Unsettling. Intense. Disturbing. Twisted. These are all words I would use to describe David Fincher’s latest directorial outing – Gone Girl. Not words uncommon when discussing the Fincher back catalogue it has to be said. He was, after all, the guy who bought us Gwyneth Paltrow’s head in a box in Se7en, the club we can’t talk about in Fight Club, and the messy birth of a phenomenon in The Social Network. Here he has a most excellent head start in the general direction of disturbia with Gillian Flynn’s brilliant novel, to which this film stays generally true.
Gone Girl is the dissection of a not so happy marriage. Nick Dunne (Ben Affleck) comes home one day to find his wife Amy (Rosamund Pike) missing under suspicious circumstances. As inevitably happens, the police soon begin to suspect Nick to be the one to blame, and through a series of flashbacks we begin to see the true nature of what on the surface appears a happy marriage. And that’s all you need to know – the less you know the better. Of course if, like me, you have already devoured the book, you may already know what is going to happen. But that makes the film no less gripping (especially if, like me, you have the memory of a goldfish and can’t remember exactly what happens…). And for those of you going in without having read it? Well, you do indeed have a treat in store.

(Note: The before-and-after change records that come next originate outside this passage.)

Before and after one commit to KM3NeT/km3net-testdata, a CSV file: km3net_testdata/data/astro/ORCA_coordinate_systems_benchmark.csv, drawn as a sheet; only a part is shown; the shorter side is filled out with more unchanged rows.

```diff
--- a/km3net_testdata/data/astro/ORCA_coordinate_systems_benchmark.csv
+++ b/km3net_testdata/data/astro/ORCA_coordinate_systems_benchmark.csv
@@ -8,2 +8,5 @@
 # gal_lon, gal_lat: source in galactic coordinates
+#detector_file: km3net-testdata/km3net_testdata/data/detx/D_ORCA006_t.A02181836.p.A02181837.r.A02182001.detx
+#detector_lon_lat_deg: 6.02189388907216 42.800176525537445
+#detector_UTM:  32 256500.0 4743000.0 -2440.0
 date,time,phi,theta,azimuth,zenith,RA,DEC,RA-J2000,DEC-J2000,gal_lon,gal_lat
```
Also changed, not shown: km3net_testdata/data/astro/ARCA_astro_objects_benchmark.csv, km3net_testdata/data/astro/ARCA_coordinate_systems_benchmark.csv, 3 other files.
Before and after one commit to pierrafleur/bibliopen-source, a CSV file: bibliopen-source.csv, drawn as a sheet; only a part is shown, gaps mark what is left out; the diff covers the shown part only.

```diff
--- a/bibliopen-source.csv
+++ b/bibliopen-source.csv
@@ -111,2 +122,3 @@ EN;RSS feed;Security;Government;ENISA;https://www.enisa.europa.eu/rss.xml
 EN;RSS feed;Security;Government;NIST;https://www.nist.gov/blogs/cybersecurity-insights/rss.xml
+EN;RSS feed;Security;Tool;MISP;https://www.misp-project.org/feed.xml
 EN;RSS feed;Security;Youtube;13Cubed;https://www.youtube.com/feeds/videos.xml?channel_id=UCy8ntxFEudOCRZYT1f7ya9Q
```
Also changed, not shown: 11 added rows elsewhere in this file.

This film succeeds where many fail, making me care about characters who really aren’t that nice. Generally I have a real problem with this – my sister and I still have furious arguments about the merits of the film Closer which she loved and I hated, simply because I disliked the characters and didn’t care what happened to them. Here, though, Fincher does what he has done countless times before, executes some brilliant casting and provides enough layering and colour in the characters that their every move interests you, even if you are kind of glad to see the back of them when you leave the cinema.
I have to say I wasn’t stoked initially about the casting choices – I pictured the couple younger and also didn’t think Pike had the dramatic chops to play such a complex character. But she well and truly proved me wrong here – Bond girl she may be but she is definitely destined for bigger things. And Affleck continues to impress me as he matures, even if he does have the Clooney problem of always being a little bit the same guy. The rest of the cast was also superb, especially Kim Dickens as the local detective, and Neil Patrick Harris in an uncharacteristically serious role.
But the plaudits for this effort well and truly rest with Fincher and Flynn. I for one cannot wait to see the adaptations of the latter’s other two novels – Dark Places (with Charlize Theron as the lead) and Sharp Objects (not yet cast, and may only be a TV movie – though off the back of this I would be surprised if that stays the case). And Fincher leapt to near the top of my fave directors list with The Social Network and remains there off the back of this. Although this film was far more sombre and disturbing than the Facebook story, it still has that distinctive Finchian feel – helped along by an excellent score by Atticus Ross and Trent Reznor. 4 multi-coloured M&Ms for this flick. Go see it before it has gone.